Print again, word for word, all of the records below, and leave the pictures out.

*** Opening of INPUT ***

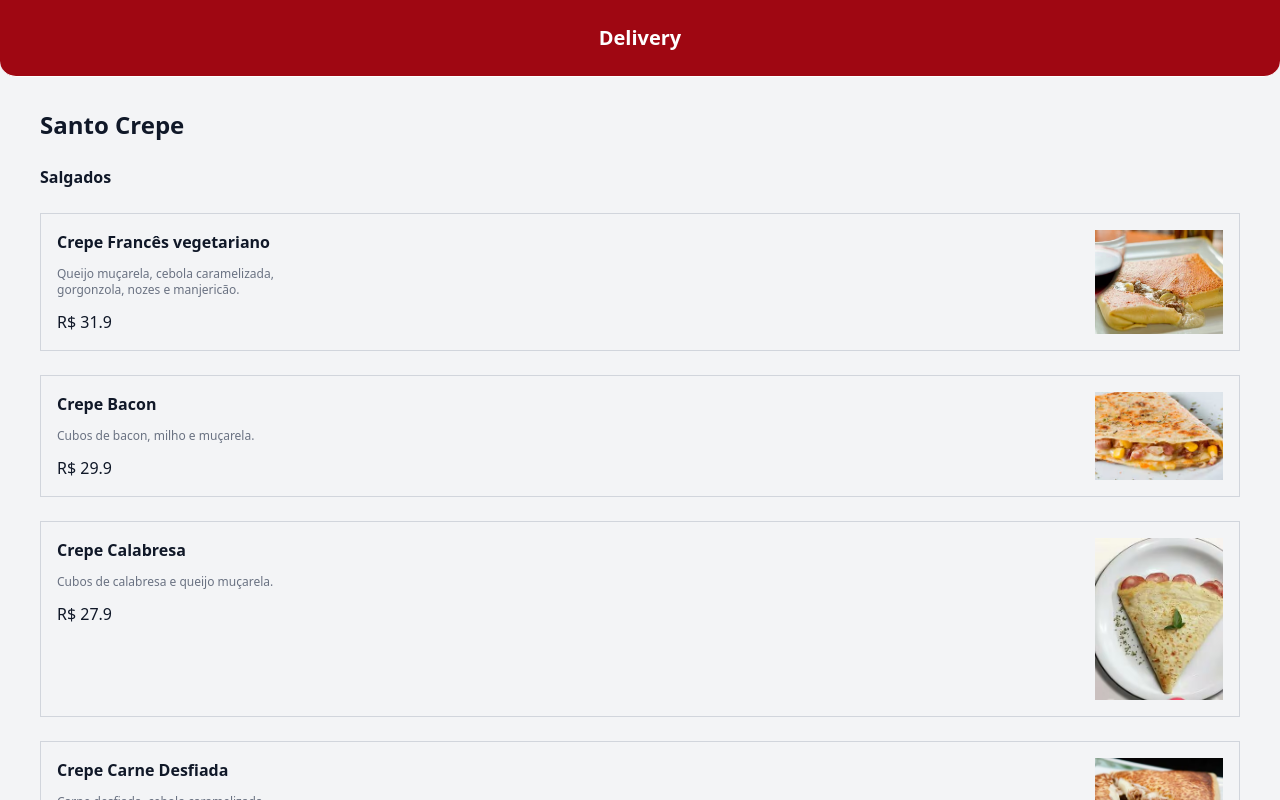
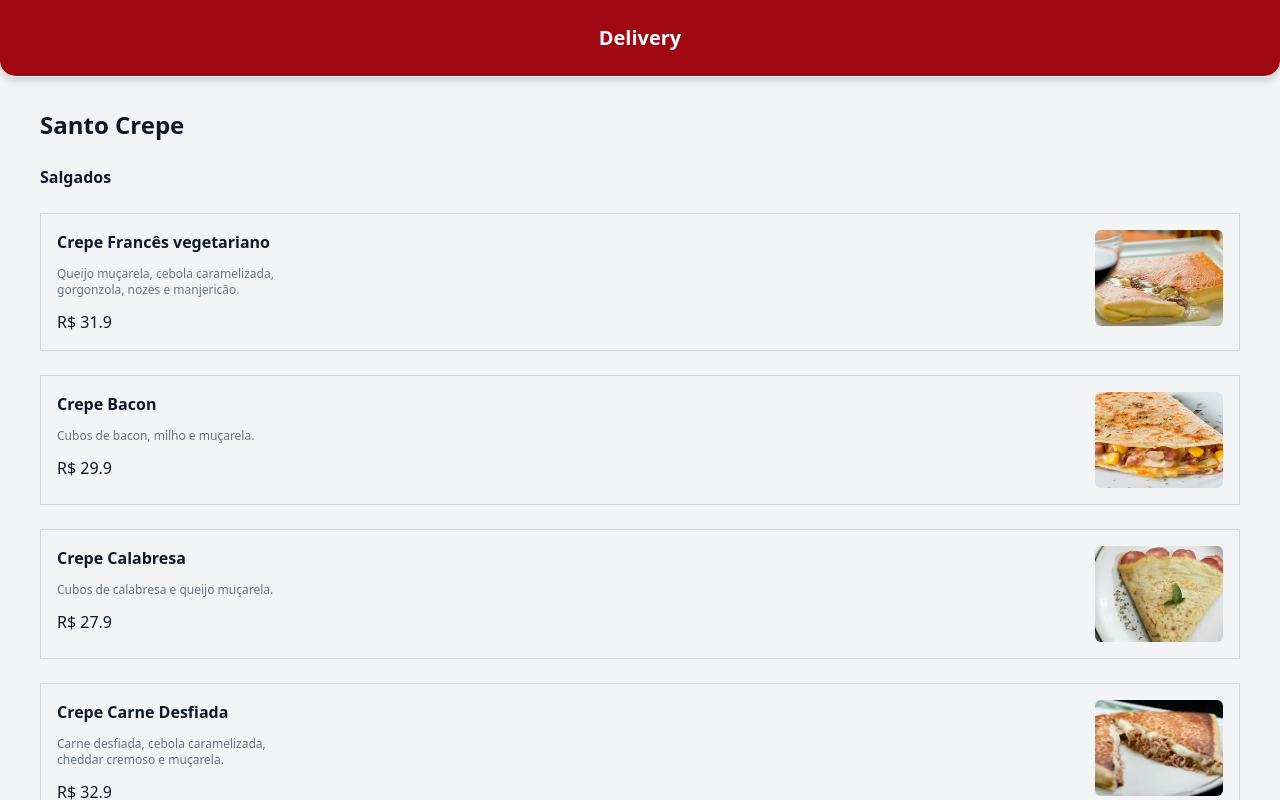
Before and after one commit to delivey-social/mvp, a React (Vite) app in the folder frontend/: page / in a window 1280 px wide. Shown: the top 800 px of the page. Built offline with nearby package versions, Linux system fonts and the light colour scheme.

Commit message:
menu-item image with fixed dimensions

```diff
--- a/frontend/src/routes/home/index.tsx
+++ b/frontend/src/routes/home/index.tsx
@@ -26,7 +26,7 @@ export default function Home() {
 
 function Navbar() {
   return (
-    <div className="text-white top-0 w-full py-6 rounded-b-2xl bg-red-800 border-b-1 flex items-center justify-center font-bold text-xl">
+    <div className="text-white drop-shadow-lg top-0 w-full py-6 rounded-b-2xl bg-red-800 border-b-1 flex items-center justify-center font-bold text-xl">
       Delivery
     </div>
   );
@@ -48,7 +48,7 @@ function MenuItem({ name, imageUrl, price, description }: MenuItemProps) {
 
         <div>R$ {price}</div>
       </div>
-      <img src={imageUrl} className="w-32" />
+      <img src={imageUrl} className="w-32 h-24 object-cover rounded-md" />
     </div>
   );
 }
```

*** Close of INPUT ***

# PROBLEM SOLUTION
Before and after one commit to delivey-social/mvp, a React (Vite) app in the folder frontend/: page / in a window 1280 px wide. Shown: the top 800 px of the page. Built offline with nearby package versions, Linux system fonts and the light colour scheme.

Commit message:
menu-item image with fixed dimensions

```diff
--- a/frontend/src/routes/home/index.tsx
+++ b/frontend/src/routes/home/index.tsx
@@ -26,7 +26,7 @@ export default function Home() {
 
 function Navbar() {
   return (
-    <div className="text-white top-0 w-full py-6 rounded-b-2xl bg-red-800 border-b-1 flex items-center justify-center font-bold text-xl">
+    <div className="text-white drop-shadow-lg top-0 w-full py-6 rounded-b-2xl bg-red-800 border-b-1 flex items-center justify-center font-bold text-xl">
       Delivery
     </div>
   );
@@ -48,7 +48,7 @@ function MenuItem({ name, imageUrl, price, description }: MenuItemProps) {
 
         <div>R$ {price}</div>
       </div>
-      <img src={imageUrl} className="w-32" />
+      <img src={imageUrl} className="w-32 h-24 object-cover rounded-md" />
     </div>
   );
 }
```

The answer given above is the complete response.